Each Thursday evening at the Disquiet Junto group on Soundcloud.com a new compositional challenge is set before the group’s members, who then have just over four days to upload a track in response to the assignment. Membership to the Junto is open: just join and participate.
This is a set of the tracks created in this project. At the time of this update, there were 48:
The assignment was made early in the afternoon, California time, on Thursday, September 6, with 11:59pm on the following Monday, September 10, as the deadline. (There are no translations this week.)
These are the instructions that went out to the group’s email list (at tinyletter.com/disquiet-junto). The project was inspired by a visit to the Clyfford Still Museum in Denver during last month’s Denver Junto concert trip.
Disquiet Junto Project 0036: Still LifeThe example of Still’s work up top is an untitled piece dated 1957 from the collection of the San Francisco Museum of Modern art (sfmoma.org).
The painter Clyfford Still (1904-1980) was one of the great practitioners of abstract expressionism. The Clyfford Still Museum in Denver, Colorado, not only houses a wealth of his works, it also has on display artifacts from Still’s daily life and practice, such as his smock, his old paint cans — and his record collection. These records, displayed behind glass, include pieces by Wagner, Mozart, Beethoven, and Bach, among others, and they’re accompanied by a small note: “Clyfford Still was passionate about music, particularly classical music. Shown here are several samples from his record collection.” In this week’s project we’re going to take that word “sample” literally.
There’s an interesting question inherent here about matters of aesthetic influence: how it is that the man who painted such massive and graphically evocative works was, in fact, listening to music far more figurative than the art he himself produced? The goal of this week’s Disquiet Junto project is to take a shared sample of the sort of music that Still loved — a 78rpm recording of J.S. Bach’s Brandenburg Concerto No. 2, II. Andante — and turn it into something that might be deserving of the term “abstract expressionism.”
So, the instructions for this week are as follows:
Step 1. Please select part of this MP3 of J.S. Bach’s Brandenburg Concerto No. 2, II. Andante:
Step 2. Then transform that sample, through any methods you desire, into something that you feel meets the definition of “abstract expressionism” provided by the Clyfford Still Museum: “marked by abstract forms, expressive brushwork, and monumental scale.”
You cannot add any sounds to the sample, but you can manipulate the sample in any way you see fit.
Deadline: Monday, September 10, at 11:59pm wherever you are.
Length: Your finished work should be between 2 and 10 minutes in length.
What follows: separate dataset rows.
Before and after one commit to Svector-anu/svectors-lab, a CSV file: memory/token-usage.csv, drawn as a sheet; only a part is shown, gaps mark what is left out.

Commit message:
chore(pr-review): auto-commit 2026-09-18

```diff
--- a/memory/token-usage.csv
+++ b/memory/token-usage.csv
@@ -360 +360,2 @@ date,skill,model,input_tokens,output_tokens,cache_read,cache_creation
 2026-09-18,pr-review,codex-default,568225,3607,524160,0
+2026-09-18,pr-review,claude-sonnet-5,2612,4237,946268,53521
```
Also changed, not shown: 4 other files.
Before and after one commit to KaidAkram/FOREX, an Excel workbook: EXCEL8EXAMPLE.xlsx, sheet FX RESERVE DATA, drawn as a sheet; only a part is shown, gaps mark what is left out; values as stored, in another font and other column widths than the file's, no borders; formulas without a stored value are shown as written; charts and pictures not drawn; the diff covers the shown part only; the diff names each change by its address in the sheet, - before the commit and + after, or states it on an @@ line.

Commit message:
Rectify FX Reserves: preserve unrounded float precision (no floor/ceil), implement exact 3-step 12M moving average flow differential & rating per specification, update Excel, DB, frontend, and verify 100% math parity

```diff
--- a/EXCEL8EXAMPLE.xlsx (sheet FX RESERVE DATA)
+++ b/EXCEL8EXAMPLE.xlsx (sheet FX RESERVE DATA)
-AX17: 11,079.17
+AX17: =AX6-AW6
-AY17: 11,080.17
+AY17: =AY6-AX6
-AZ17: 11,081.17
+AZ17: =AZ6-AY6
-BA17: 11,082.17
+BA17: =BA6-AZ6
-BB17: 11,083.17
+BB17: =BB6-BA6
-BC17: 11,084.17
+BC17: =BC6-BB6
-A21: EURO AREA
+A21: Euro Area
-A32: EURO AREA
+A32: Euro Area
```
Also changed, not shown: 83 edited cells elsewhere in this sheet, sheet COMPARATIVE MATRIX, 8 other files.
Information: Please when posting your track on SoundCloud, include a description of your process in planning, composing, and recording it. This description is an essential element of the communicative process inherent in the Disquiet Junto.
Title/Tag: When adding your track to the Disquiet Junto group on Soundcloud.com, please include the term “disquiet0036-cstillconcerto” in the title of your track, and as a tag for your track.
Download: As always, you don’t have to set your track for download, but it would be preferable.
Linking: When posting the track, be sure to include this information:
This track is a transformation, in honor of painter Clyfford Still, of a sample of J.S. Bach’s Brandenburg Concerto No. 2, II. Andante, culled from this recording:
More on the Clyfford Still Museum at clyffordstillmuseum.org.
More on this 36th Disquiet Junto project at:
More details on the Disquiet Junto at: